In response to the denial of coverage, Port LA, as noted above, filed suit against UNIC in state court in California. Upon receipt of Port LA's complaint, UNIC notified its insurer, Indian Harbor, of the lawsuit. UNIC apparently took the position that the suit fell within the scope of the Indian Harbor policies. Indian Harbor did not provide any response for several years even though UNIC provided Indian Harbor with regular updates about the lawsuit.
UNIC successfully defended itself against Port LA's state court lawsuit against it. UNIC then " tendered the defense fees relating to the Port LA Suit to Indian Harbor and sought reimbursement of all fees in excess of the $1, 000, 000.00 self-insured retention in the Indian Harbor Policy." Indian Harbor refused to compensate UNIC for the latter's defense costs and in doing so relied on an exclusion for certain pollution-related claims (the " pollution exclusion") contained in the Indian Harbor policies. The instant lawsuit is a response to that refusal.
At issue for present purposes is whether the costs incurred by UNIC in defending against the Port LA lawsuit fell within the scope of the policies issued by Indian Harbor to UNIC and Penn-America.
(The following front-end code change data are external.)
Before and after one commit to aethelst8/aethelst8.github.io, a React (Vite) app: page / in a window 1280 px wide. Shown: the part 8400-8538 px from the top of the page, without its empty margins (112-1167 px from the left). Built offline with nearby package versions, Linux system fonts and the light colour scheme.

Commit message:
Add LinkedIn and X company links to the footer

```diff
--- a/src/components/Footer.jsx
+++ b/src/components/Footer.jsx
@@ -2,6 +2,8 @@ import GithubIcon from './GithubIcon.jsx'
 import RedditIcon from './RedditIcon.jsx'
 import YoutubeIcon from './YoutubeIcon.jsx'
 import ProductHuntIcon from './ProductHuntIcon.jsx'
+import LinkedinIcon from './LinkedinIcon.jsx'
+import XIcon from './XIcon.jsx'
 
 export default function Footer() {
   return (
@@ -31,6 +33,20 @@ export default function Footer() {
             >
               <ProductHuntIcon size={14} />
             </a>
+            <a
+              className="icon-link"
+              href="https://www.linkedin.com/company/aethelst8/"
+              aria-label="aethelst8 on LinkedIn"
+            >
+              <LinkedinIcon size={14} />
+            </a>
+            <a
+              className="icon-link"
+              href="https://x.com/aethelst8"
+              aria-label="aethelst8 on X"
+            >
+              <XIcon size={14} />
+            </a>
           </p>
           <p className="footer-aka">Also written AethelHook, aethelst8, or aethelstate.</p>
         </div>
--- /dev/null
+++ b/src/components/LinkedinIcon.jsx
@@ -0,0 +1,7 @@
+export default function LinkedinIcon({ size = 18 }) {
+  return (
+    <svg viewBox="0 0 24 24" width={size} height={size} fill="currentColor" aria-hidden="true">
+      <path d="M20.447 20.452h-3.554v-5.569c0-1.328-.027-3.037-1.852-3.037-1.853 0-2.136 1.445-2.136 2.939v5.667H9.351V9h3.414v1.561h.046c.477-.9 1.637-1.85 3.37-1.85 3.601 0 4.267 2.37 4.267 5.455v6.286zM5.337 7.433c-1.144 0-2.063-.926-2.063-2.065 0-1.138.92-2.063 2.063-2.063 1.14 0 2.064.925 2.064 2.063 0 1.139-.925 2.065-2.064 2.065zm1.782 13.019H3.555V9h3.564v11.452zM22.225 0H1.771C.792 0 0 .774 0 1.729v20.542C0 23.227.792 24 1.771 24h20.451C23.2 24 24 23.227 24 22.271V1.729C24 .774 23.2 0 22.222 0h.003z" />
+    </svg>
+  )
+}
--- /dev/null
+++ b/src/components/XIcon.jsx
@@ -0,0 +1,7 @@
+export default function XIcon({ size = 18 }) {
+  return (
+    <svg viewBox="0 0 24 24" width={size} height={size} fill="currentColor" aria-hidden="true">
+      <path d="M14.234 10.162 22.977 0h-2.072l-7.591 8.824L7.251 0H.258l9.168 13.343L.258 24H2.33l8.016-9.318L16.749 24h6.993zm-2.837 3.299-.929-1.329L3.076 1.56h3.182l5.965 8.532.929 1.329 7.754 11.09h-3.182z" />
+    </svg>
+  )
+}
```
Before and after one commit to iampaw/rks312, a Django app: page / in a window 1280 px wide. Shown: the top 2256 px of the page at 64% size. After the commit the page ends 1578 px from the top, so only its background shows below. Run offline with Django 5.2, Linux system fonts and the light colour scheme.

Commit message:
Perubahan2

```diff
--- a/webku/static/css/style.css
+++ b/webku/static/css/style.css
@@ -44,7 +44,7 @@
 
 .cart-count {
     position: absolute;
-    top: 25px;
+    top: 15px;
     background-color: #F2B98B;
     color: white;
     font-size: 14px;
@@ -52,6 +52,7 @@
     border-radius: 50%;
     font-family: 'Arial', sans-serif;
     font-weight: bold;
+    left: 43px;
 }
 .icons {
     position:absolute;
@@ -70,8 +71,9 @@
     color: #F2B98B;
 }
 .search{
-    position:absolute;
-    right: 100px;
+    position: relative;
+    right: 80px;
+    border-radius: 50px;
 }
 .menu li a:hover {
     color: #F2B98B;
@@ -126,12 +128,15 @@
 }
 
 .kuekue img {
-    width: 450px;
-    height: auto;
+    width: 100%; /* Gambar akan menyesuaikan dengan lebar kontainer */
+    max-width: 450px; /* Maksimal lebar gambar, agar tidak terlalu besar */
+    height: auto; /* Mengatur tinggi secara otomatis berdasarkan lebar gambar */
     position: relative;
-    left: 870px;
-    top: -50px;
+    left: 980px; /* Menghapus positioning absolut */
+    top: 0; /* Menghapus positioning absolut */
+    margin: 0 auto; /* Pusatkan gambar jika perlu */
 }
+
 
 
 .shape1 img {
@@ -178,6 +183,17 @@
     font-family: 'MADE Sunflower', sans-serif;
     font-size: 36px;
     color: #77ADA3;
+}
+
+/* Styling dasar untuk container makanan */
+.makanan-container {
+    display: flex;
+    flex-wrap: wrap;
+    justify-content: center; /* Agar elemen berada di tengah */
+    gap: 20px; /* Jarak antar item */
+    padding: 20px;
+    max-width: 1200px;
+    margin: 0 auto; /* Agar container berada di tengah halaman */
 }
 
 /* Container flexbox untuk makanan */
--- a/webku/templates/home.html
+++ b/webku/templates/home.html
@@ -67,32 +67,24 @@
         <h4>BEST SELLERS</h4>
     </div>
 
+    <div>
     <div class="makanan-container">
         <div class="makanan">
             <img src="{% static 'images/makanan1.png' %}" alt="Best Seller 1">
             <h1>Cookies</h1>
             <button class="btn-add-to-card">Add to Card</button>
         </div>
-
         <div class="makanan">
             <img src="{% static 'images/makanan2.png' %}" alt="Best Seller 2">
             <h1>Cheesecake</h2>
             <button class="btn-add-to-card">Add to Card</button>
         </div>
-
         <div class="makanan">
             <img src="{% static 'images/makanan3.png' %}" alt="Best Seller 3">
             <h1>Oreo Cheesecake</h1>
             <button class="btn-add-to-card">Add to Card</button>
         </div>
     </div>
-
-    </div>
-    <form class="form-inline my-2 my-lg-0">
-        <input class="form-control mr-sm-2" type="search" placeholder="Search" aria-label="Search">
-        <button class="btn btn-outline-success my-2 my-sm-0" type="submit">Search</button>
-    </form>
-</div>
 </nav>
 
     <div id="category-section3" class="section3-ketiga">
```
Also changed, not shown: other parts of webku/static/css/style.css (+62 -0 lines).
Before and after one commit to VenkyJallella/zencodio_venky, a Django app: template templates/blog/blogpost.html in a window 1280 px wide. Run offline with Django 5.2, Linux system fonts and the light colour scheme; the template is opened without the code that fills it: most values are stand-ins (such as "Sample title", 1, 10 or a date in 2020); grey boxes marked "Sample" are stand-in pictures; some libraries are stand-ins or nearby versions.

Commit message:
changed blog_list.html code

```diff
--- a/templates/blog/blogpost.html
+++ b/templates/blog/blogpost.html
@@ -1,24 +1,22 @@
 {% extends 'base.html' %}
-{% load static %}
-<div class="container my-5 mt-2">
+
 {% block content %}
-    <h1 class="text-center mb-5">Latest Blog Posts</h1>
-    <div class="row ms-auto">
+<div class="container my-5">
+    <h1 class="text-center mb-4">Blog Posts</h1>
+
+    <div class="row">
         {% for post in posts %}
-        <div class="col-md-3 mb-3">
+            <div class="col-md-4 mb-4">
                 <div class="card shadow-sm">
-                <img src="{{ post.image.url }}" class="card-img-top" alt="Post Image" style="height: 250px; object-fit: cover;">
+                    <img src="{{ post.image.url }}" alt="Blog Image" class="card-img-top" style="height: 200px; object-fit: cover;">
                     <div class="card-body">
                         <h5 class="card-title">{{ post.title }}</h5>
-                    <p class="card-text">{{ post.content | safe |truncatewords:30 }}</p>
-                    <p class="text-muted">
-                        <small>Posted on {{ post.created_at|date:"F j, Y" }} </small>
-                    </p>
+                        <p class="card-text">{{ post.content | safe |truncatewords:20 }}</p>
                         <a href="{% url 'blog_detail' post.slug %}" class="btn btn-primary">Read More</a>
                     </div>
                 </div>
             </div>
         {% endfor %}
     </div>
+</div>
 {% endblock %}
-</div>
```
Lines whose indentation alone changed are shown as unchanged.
Part I of those policies sets forth a description of Indian Harbor's " all risk" coverage: " The Insurer will pay on behalf of the Insured Loss from Claims first made against the Insured during the Policy Period . . . for Wrongful Acts . . . ." 
The term " Loss" as used in the Indian Harbor policies was defined in relevant part as follows:
" Loss" means damages, judgments, awards, settlements, and the Defense Expenses which an Insured is legally obligated to pay ...